Improvements to the property – including the elaborately designed chicken coop, the compost system, a greenhouse, and the raised garden bed – were made from recycled material bought at garage sales and other non-traditional sources.
When asked about his dedication to sustainable living, John explained, “I was raised by a single mother in a situation where resources were very scarce, so it was necessary to husband those resources. Poverty is thought to cause degradation and short-term goals at the expense of the environment, but in my case I extended those skills to living sustainably before sustainability was part of anyone’s vocabulary.”
When he’s not working to make his home more energy efficient, Spezia is active in the community; he taught at the Colorado Mountain College Steamboat Campus for 28 years, was involved in the Steamboat 700 and other efforts to retain open space, and advocated for the recent solar garden project that is a partnership between Yampa Valley Electric Association and Clean Energy Collective.

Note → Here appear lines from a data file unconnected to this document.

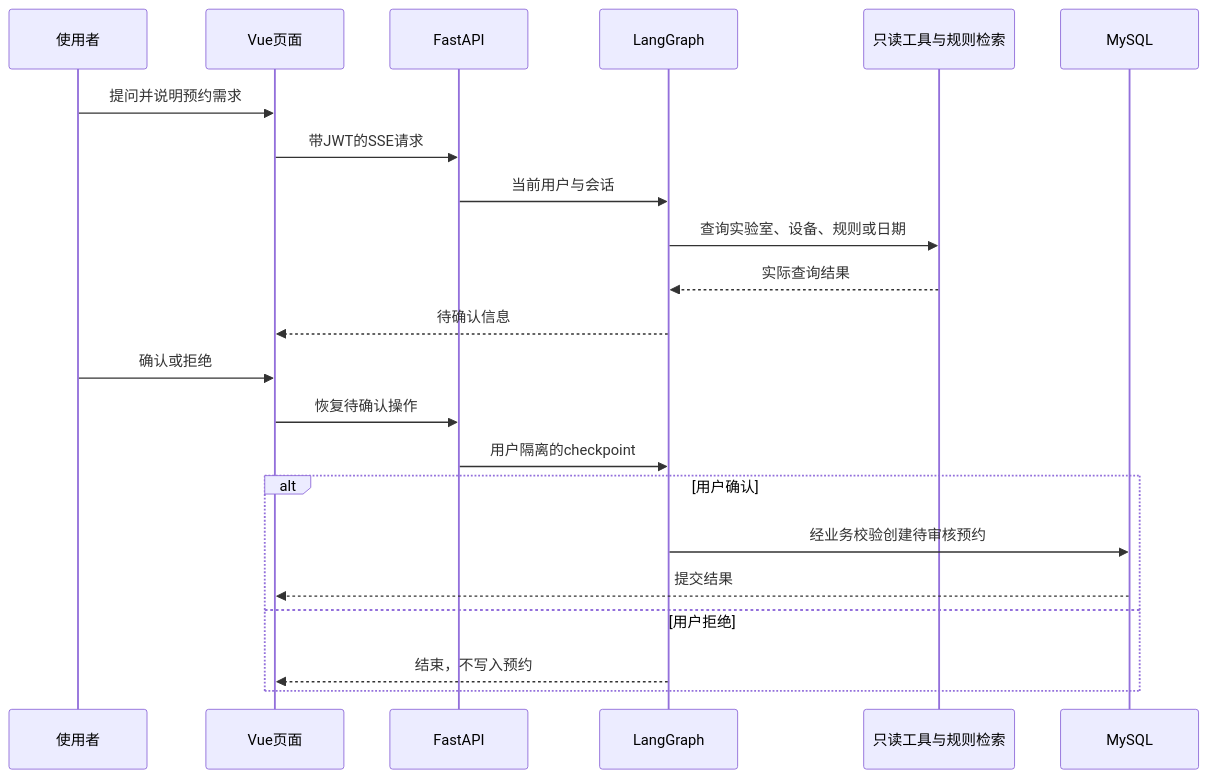
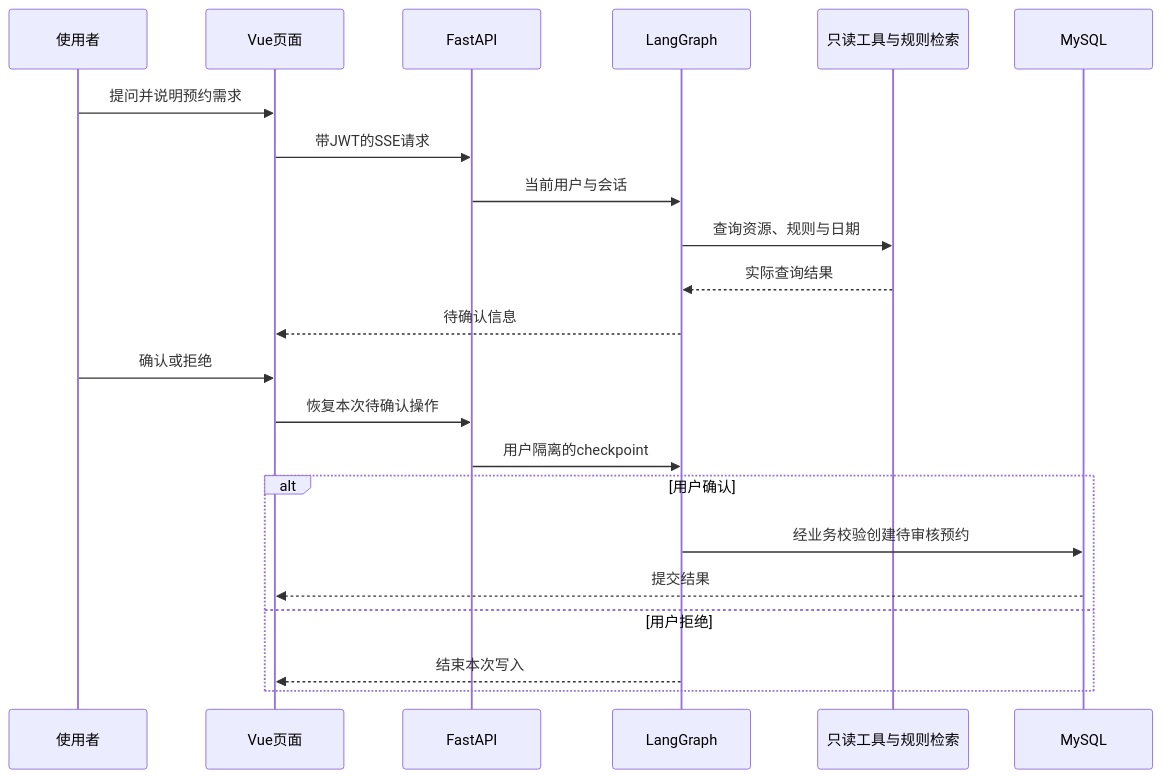
The first of 2 diagrams in docs/ARCHITECTURE.md (liuhao-qaintu/labflow), drawn with Mermaid before and after one commit. The commit also changed other lines of this file and 9 other files, not shown here.

Commit message:
docs: expand labFLow project guide and workflow diagrams

````diff
--- a/docs/ARCHITECTURE.md
+++ b/docs/ARCHITECTURE.md
@@ -5,24 +20,24 @@
 ```mermaid
 sequenceDiagram
-  participant U as 使用者
-  participant F as Vue页面
-  participant A as FastAPI
-  participant G as LangGraph
-  participant T as 只读工具与规则检索
-  participant D as MySQL
-  U->>F: 提问并说明预约需求
-  F->>A: 带JWT的SSE请求
-  A->>G: 当前用户与会话
-  G->>T: 查询实验室、设备、规则或日期
-  T-->>G: 实际查询结果
-  G-->>F: 待确认信息
-  U->>F: 确认或拒绝
-  F->>A: 恢复待确认操作
-  A->>G: 用户隔离的checkpoint
-  alt 用户确认
-    G->>D: 经业务校验创建待审核预约
-    D-->>F: 提交结果
-  else 用户拒绝
-    G-->>F: 结束，不写入预约
-  end
+    participant U as 使用者
+    participant F as Vue页面
+    participant A as FastAPI
+    participant G as LangGraph
+    participant T as 只读工具与规则检索
+    participant D as MySQL
+    U->>F: 提问并说明预约需求
+    F->>A: 带JWT的SSE请求
+    A->>G: 当前用户与会话
+    G->>T: 查询资源、规则与日期
+    T-->>G: 实际查询结果
+    G-->>F: 待确认信息
+    U->>F: 确认或拒绝
+    F->>A: 恢复本次待确认操作
+    A->>G: 用户隔离的checkpoint
+    alt 用户确认
+        G->>D: 经业务校验创建待审核预约
+        D-->>F: 提交结果
+    else 用户拒绝
+        G-->>F: 结束本次写入
+    end
 ```
````
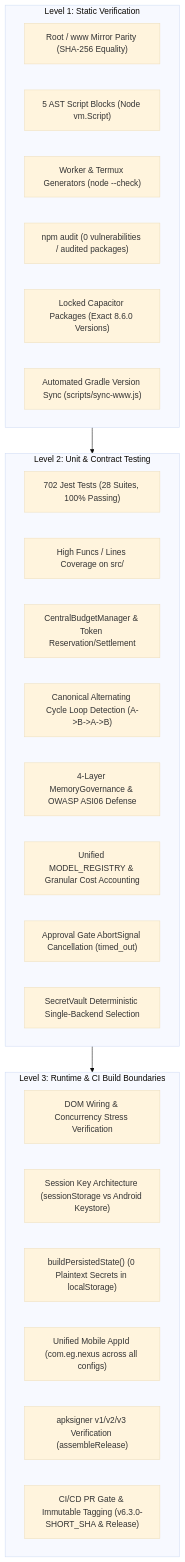
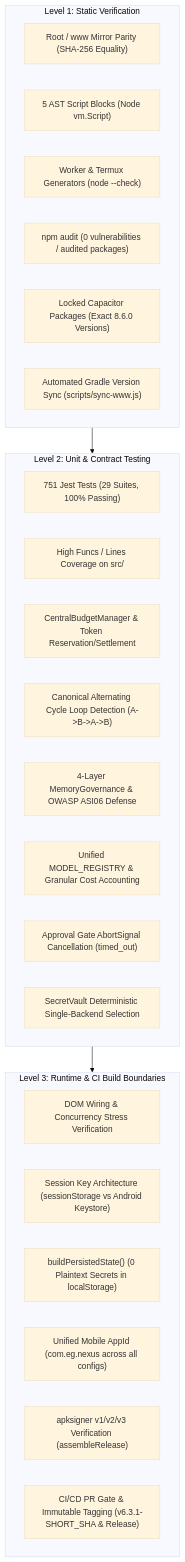
One commit to dicardotr46-max/EG-Nexus-OS changed the first of 2 diagrams in AUDIT_REPORT.md. Above: the diagram before and after it, drawn with Mermaid (base theme). The commit also changed other lines of this file and 30 other files, not shown here.

````diff
--- a/AUDIT_REPORT.md
+++ b/AUDIT_REPORT.md
@@ -21,34 +21,34 @@
 ```mermaid
 flowchart TD
     subgraph LEVEL_1["Level 1: Static Verification"]
         PARITY["Root / www Mirror Parity (SHA-256 Equality)"]
         AST["5 AST Script Blocks (Node vm.Script)"]
         TMPL["Worker & Termux Generators (node --check)"]
         NPM["npm audit (0 vulnerabilities / audited packages)"]
         PINS["Locked Capacitor Packages (Exact 8.6.0 Versions)"]
         GRADLE_SYNC["Automated Gradle Version Sync (scripts/sync-www.js)"]
     end
 
     subgraph LEVEL_2["Level 2: Unit & Contract Testing"]
-        JEST["702 Jest Tests (28 Suites, 100% Passing)"]
+        JEST["751 Jest Tests (29 Suites, 100% Passing)"]
         COV["High Funcs / Lines Coverage on src/"]
         TOKEN_BUDGET["CentralBudgetManager & Token Reservation/Settlement"]
         LOOP_DET["Canonical Alternating Cycle Loop Detection (A->B->A->B)"]
         MEM_GOV["4-Layer MemoryGovernance & OWASP ASI06 Defense"]
         MODEL_REG["Unified MODEL_REGISTRY & Granular Cost Accounting"]
         TIMEOUT_ABORT["Approval Gate AbortSignal Cancellation (timed_out)"]
         VAULT_UNIF["SecretVault Deterministic Single-Backend Selection"]
     end
 
     subgraph LEVEL_3["Level 3: Runtime & CI Build Boundaries"]
         DOM_WIRING["DOM Wiring & Concurrency Stress Verification"]
         SESSION["Session Key Architecture (sessionStorage vs Android Keystore)"]
         STRIP["buildPersistedState() (0 Plaintext Secrets in localStorage)"]
         APPID_PARITY["Unified Mobile AppId (com.eg.nexus across all configs)"]
         SIGN["apksigner v1/v2/v3 Verification (assembleRelease)"]
-        GATE["CI/CD PR Gate & Immutable Tagging (v6.3.0-SHORT_SHA & Release)"]
+        GATE["CI/CD PR Gate & Immutable Tagging (v6.3.1-SHORT_SHA & Release)"]
     end
 
     LEVEL_1 --> LEVEL_2
     LEVEL_2 --> LEVEL_3
 ```
````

He also has a passion for affordable housing and has served for the last 20 years on the board of the Steamboat Springs Housing Authority,
Recently John and Diane said goodbye to their 1984 Toyota with 120,000 miles after an unsuccessful attempt to resurrect the vehicle; they rarely need to drive because Spezia chose a location in town that allows him to bike, ski, walk or use the buses to get where he needs to go. He admits to being “addicted to the natural world, snow and wild places,” and is dedicated to preserving the area’s natural environments as well as enjoying them.
You can view the 2012 Green Building Tour Teaser video of John’s home here: